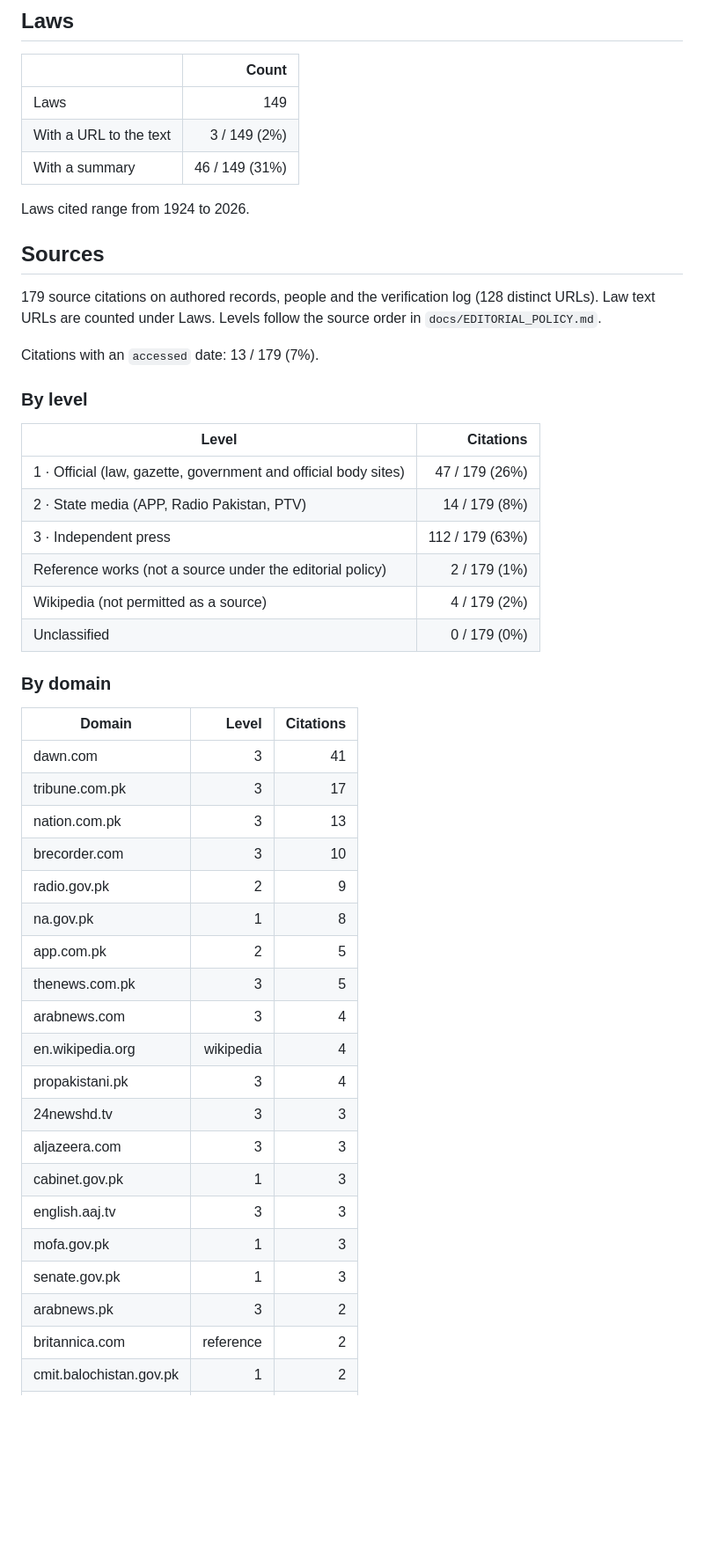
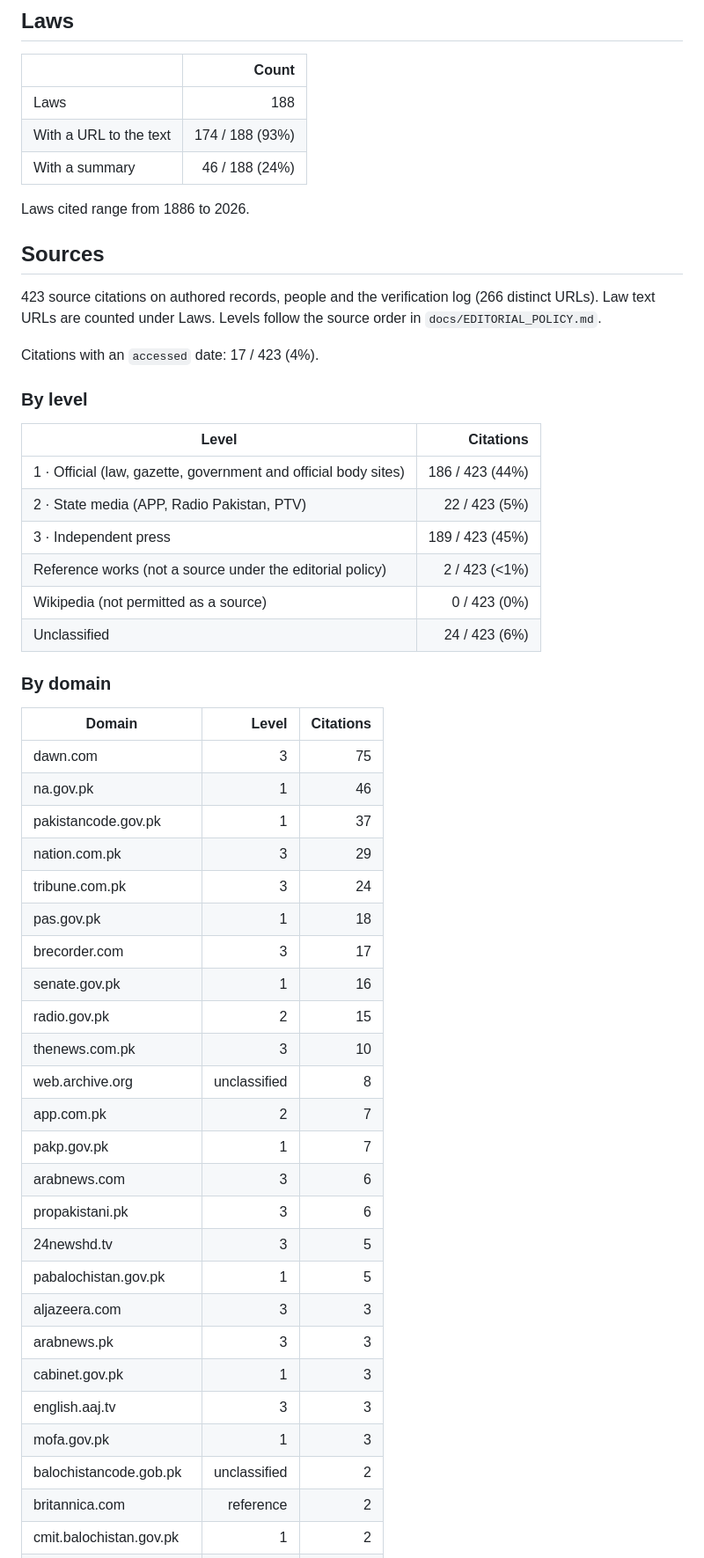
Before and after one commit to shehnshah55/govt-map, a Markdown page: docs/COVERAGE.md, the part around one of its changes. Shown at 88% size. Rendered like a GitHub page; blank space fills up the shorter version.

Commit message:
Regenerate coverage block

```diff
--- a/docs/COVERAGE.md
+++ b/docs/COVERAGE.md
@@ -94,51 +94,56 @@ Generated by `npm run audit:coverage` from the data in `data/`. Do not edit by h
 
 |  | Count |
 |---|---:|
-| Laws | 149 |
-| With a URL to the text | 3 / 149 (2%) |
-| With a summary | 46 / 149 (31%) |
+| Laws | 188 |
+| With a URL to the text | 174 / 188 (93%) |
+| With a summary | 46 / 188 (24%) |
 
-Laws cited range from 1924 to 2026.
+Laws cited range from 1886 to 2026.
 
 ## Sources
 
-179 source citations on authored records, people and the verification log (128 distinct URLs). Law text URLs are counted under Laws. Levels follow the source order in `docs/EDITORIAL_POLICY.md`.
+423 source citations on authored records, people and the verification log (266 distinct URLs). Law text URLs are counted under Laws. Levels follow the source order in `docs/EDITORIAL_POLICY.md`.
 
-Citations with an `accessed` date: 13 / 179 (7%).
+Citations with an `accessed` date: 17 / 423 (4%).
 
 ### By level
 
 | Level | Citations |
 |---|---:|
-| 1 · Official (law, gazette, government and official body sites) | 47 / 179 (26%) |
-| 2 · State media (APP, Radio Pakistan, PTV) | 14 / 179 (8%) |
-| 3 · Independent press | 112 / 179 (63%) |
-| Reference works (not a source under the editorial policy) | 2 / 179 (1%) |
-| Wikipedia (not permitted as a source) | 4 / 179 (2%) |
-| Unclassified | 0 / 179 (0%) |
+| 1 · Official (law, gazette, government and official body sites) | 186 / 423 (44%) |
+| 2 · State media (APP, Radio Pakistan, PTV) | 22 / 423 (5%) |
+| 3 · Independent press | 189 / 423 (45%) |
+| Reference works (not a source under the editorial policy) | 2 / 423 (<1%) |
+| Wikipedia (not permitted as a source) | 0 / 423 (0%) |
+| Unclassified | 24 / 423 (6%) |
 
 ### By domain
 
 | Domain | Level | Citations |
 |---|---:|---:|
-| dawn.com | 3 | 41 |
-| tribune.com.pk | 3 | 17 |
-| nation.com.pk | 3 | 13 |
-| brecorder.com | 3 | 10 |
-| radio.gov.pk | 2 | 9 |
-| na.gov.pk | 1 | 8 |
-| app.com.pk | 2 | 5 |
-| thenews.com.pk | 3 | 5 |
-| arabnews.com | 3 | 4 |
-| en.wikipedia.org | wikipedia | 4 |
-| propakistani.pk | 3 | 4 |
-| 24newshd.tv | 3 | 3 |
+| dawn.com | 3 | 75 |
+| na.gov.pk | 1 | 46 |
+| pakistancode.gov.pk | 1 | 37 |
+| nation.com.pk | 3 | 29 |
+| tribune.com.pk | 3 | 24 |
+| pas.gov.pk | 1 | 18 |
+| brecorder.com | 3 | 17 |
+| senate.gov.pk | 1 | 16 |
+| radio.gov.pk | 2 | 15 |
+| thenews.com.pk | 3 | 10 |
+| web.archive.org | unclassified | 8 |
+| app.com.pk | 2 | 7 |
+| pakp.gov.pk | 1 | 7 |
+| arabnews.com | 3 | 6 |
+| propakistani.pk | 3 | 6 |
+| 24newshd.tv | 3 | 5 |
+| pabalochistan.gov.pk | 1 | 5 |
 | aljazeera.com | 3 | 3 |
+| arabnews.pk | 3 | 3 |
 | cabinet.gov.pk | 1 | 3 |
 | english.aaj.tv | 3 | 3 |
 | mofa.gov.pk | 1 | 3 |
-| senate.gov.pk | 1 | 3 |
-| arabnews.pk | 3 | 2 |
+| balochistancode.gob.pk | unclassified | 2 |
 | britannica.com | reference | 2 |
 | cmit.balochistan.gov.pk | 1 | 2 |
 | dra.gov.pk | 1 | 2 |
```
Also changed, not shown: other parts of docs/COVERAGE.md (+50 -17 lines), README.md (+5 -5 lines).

........

■ INSTRUCTIONS TO FOLLOW
An exact reprint of the records above is required, with all pictures left out.

■ TASK RESULT
Before and after one commit to shehnshah55/govt-map, a Markdown page: docs/COVERAGE.md, the part around one of its changes. Shown at 88% size. Rendered like a GitHub page; blank space fills up the shorter version.

Commit message:
Regenerate coverage block

```diff
--- a/docs/COVERAGE.md
+++ b/docs/COVERAGE.md
@@ -94,51 +94,56 @@ Generated by `npm run audit:coverage` from the data in `data/`. Do not edit by h
 
 |  | Count |
 |---|---:|
-| Laws | 149 |
-| With a URL to the text | 3 / 149 (2%) |
-| With a summary | 46 / 149 (31%) |
+| Laws | 188 |
+| With a URL to the text | 174 / 188 (93%) |
+| With a summary | 46 / 188 (24%) |
 
-Laws cited range from 1924 to 2026.
+Laws cited range from 1886 to 2026.
 
 ## Sources
 
-179 source citations on authored records, people and the verification log (128 distinct URLs). Law text URLs are counted under Laws. Levels follow the source order in `docs/EDITORIAL_POLICY.md`.
+423 source citations on authored records, people and the verification log (266 distinct URLs). Law text URLs are counted under Laws. Levels follow the source order in `docs/EDITORIAL_POLICY.md`.
 
-Citations with an `accessed` date: 13 / 179 (7%).
+Citations with an `accessed` date: 17 / 423 (4%).
 
 ### By level
 
 | Level | Citations |
 |---|---:|
-| 1 · Official (law, gazette, government and official body sites) | 47 / 179 (26%) |
-| 2 · State media (APP, Radio Pakistan, PTV) | 14 / 179 (8%) |
-| 3 · Independent press | 112 / 179 (63%) |
-| Reference works (not a source under the editorial policy) | 2 / 179 (1%) |
-| Wikipedia (not permitted as a source) | 4 / 179 (2%) |
-| Unclassified | 0 / 179 (0%) |
+| 1 · Official (law, gazette, government and official body sites) | 186 / 423 (44%) |
+| 2 · State media (APP, Radio Pakistan, PTV) | 22 / 423 (5%) |
+| 3 · Independent press | 189 / 423 (45%) |
+| Reference works (not a source under the editorial policy) | 2 / 423 (<1%) |
+| Wikipedia (not permitted as a source) | 0 / 423 (0%) |
+| Unclassified | 24 / 423 (6%) |
 
 ### By domain
 
 | Domain | Level | Citations |
 |---|---:|---:|
-| dawn.com | 3 | 41 |
-| tribune.com.pk | 3 | 17 |
-| nation.com.pk | 3 | 13 |
-| brecorder.com | 3 | 10 |
-| radio.gov.pk | 2 | 9 |
-| na.gov.pk | 1 | 8 |
-| app.com.pk | 2 | 5 |
-| thenews.com.pk | 3 | 5 |
-| arabnews.com | 3 | 4 |
-| en.wikipedia.org | wikipedia | 4 |
-| propakistani.pk | 3 | 4 |
-| 24newshd.tv | 3 | 3 |
+| dawn.com | 3 | 75 |
+| na.gov.pk | 1 | 46 |
+| pakistancode.gov.pk | 1 | 37 |
+| nation.com.pk | 3 | 29 |
+| tribune.com.pk | 3 | 24 |
+| pas.gov.pk | 1 | 18 |
+| brecorder.com | 3 | 17 |
+| senate.gov.pk | 1 | 16 |
+| radio.gov.pk | 2 | 15 |
+| thenews.com.pk | 3 | 10 |
+| web.archive.org | unclassified | 8 |
+| app.com.pk | 2 | 7 |
+| pakp.gov.pk | 1 | 7 |
+| arabnews.com | 3 | 6 |
+| propakistani.pk | 3 | 6 |
+| 24newshd.tv | 3 | 5 |
+| pabalochistan.gov.pk | 1 | 5 |
 | aljazeera.com | 3 | 3 |
+| arabnews.pk | 3 | 3 |
 | cabinet.gov.pk | 1 | 3 |
 | english.aaj.tv | 3 | 3 |
 | mofa.gov.pk | 1 | 3 |
-| senate.gov.pk | 1 | 3 |
-| arabnews.pk | 3 | 2 |
+| balochistancode.gob.pk | unclassified | 2 |
 | britannica.com | reference | 2 |
 | cmit.balochistan.gov.pk | 1 | 2 |
 | dra.gov.pk | 1 | 2 |
```
Also changed, not shown: other parts of docs/COVERAGE.md (+50 -17 lines), README.md (+5 -5 lines).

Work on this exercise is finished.